“Upstairs” is a quiet rumination, a sort of rainy-day-bedroom-pop version of neo-classical music. The mood is very well-suited to the pitter patter of rain that you can imagine just offscreen. It’s short and sweet and it works. In contrast, “Wind” shows off some of his compositional complexity. Isaak layers multiple piano lines together in a somewhat polyrhythmic way to create an overlapping tension that he gracefully resolves by the end of the piece.
Closer “More” is a tune that most resembles a Teen Daze song in its melodic approach. There’s a subtle tension between major and minor that is common in Jamison’s electronic work. It’s also the song that most resembles a mid-century minimalist piece, as Isaak repeats an elegant phrase many times with subtle variations in keying and pedal steel performance. It is not one of the most relaxing pieces, but it is one of the most interesting for someone who is interested in mid-century minimalism.
Ultimately, EP1 one is a welcome entrée into the world of neo-classical music from Jamison Isaak. I look forward to hearing more of his piano work, perhaps with even more orchestration, in the future. This EP is lovely, and makes me excited to see where he goes as a composer, as well as a creator of electronic music. Highly recommended.
Each of the first four tracks on the 11-song record have shiver-inducing moments where the gear shifts and Ike just starts going for it. Big moments aren’t unusual singer/songwriter work (see: Adele, Damien Rice, Glen Hansard, etc.), but the way that Ike does big moments is. “Ever Stay” is a moody, ruminating track full of swooping cello and left-hand punch that gets kicked up a gear via an instrumental bridge where percussion and wordless, occasionally ululating vocals throw the song into overdrive.
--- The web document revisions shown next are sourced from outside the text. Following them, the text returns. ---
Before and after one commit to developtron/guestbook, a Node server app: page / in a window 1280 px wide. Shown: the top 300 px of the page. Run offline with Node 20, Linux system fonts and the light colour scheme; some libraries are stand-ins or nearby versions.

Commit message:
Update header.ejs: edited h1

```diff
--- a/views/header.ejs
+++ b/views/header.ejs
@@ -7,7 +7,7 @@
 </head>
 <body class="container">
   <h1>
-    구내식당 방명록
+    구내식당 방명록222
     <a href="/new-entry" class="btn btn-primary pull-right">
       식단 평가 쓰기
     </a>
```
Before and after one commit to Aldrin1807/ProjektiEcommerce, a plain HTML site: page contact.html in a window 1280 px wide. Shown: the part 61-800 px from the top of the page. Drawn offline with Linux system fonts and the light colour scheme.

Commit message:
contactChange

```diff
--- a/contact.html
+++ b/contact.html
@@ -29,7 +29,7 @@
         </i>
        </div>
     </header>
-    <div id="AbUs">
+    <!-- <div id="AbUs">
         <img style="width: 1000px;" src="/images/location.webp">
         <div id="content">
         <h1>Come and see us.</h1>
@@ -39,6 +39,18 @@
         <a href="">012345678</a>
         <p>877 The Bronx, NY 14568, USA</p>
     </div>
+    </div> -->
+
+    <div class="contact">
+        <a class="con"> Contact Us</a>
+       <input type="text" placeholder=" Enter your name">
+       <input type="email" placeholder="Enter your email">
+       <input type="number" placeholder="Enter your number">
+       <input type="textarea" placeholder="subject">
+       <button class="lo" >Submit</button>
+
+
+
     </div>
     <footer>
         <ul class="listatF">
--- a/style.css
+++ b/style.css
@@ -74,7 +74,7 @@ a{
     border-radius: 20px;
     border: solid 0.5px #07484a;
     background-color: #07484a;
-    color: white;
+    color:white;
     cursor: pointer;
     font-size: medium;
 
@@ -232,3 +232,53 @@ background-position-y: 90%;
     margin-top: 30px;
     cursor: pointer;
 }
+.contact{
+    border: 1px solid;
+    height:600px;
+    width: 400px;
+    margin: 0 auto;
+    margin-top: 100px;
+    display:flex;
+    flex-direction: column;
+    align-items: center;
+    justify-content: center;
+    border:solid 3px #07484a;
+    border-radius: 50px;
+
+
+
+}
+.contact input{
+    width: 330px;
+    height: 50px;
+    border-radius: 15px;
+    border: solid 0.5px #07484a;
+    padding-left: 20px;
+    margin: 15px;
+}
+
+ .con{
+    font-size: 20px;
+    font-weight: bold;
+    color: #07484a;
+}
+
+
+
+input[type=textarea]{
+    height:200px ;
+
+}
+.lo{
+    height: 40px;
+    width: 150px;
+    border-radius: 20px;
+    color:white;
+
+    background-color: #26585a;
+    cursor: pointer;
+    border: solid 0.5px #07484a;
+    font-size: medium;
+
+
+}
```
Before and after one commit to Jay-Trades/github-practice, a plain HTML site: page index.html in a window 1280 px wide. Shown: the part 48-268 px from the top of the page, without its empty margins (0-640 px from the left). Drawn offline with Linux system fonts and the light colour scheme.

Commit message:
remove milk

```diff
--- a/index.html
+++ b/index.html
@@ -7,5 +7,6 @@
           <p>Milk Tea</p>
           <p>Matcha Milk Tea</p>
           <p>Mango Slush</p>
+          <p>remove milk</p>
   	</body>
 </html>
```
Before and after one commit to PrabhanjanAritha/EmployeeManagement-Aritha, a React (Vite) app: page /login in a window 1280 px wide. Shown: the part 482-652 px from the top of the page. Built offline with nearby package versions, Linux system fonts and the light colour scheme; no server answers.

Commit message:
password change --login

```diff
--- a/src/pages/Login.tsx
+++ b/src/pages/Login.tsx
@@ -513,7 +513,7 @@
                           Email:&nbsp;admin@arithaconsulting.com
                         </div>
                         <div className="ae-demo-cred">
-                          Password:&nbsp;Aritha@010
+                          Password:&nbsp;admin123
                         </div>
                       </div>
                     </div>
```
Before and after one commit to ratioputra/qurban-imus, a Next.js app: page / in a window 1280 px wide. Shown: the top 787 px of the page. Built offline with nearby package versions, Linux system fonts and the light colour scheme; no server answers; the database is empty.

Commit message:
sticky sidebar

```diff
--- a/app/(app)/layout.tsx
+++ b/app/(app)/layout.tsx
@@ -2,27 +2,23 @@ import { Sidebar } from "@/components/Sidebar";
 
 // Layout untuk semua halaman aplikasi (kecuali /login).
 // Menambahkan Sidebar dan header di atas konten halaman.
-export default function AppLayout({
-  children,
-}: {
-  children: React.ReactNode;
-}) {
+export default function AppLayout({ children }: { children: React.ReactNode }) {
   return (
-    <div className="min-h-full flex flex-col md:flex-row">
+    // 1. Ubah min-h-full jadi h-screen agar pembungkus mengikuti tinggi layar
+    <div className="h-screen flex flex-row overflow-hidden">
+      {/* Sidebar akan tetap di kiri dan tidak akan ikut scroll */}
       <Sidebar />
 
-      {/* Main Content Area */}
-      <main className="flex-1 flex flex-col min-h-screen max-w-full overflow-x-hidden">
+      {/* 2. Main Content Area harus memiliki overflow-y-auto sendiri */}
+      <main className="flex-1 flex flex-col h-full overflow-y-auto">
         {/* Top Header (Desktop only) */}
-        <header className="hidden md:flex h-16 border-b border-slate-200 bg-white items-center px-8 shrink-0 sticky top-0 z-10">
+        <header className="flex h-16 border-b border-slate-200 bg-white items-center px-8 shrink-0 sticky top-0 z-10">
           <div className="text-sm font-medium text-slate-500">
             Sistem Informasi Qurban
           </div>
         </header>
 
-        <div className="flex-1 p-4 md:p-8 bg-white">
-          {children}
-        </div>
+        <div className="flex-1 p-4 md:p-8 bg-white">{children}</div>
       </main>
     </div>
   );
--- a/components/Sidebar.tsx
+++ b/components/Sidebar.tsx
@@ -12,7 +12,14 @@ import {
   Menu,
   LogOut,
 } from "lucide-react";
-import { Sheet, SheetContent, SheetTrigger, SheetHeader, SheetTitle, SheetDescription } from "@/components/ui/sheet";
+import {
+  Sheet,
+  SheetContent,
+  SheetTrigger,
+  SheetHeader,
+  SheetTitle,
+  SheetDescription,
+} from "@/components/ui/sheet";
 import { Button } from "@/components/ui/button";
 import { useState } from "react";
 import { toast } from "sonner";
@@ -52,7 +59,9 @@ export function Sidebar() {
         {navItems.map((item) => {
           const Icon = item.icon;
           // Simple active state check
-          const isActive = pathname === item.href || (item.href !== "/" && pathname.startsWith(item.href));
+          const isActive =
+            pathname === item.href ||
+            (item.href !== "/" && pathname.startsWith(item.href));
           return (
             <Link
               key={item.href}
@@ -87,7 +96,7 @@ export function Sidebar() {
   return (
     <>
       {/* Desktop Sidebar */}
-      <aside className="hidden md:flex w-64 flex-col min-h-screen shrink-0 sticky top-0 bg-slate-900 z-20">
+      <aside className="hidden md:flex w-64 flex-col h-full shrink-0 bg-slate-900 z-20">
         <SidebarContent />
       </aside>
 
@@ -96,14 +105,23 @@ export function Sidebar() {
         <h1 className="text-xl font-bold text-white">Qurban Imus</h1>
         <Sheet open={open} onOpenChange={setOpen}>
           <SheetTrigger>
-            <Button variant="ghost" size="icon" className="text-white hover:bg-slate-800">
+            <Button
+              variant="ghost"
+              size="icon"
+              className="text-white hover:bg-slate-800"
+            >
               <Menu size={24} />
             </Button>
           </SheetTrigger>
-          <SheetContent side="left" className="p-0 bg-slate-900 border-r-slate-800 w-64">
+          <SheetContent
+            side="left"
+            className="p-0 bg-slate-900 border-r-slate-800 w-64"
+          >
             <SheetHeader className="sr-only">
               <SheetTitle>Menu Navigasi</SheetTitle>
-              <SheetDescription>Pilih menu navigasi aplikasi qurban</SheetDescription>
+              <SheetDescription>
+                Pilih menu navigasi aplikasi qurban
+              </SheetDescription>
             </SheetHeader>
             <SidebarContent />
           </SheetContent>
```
Ike’s vocals there and in the final chorus are strong.
“By the Fire” starts off as a quiet singer/songwriter ballad which is again amped up by percussion, left-hand groove, and Ike’s roaring vocals. But that doesn’t hold a candle to the wild, stomping, furious 1:37 of “You Betta,” which is one of the most punchy, unexpected, excited bits of un-genre-able music I’ve heard in a while. The gospel choir involved here is ace. “Last Time” is a kiss-off song that fans of Adele and/or fans of a big pop ballad crescendo will love.
Those four songs set the tone for the rest of the record, which mixes in some of those vibes amid a collection of strong piano-pop/singer-songwriter work. “Give a Little” is a description of an icy relationship set to a Parisian cafe tune, complete with accordion; “I Don’t Know Anything” is a solid, straight-down-the-middle singer/songwriter tune. “Walk” is a moving song sonically and lyrically, featuring a reappearance of the gospel choir in a more traditional role. If you like your singer/songwriters with some groove and punch, Joy Ike’s Bigger than Your Box will give you a lot to chew on.
*Disclosure: I supported the Kickstarter for this record.
Stephen Carradini and friends write reviews of bands that are trying to make the next step in their careers.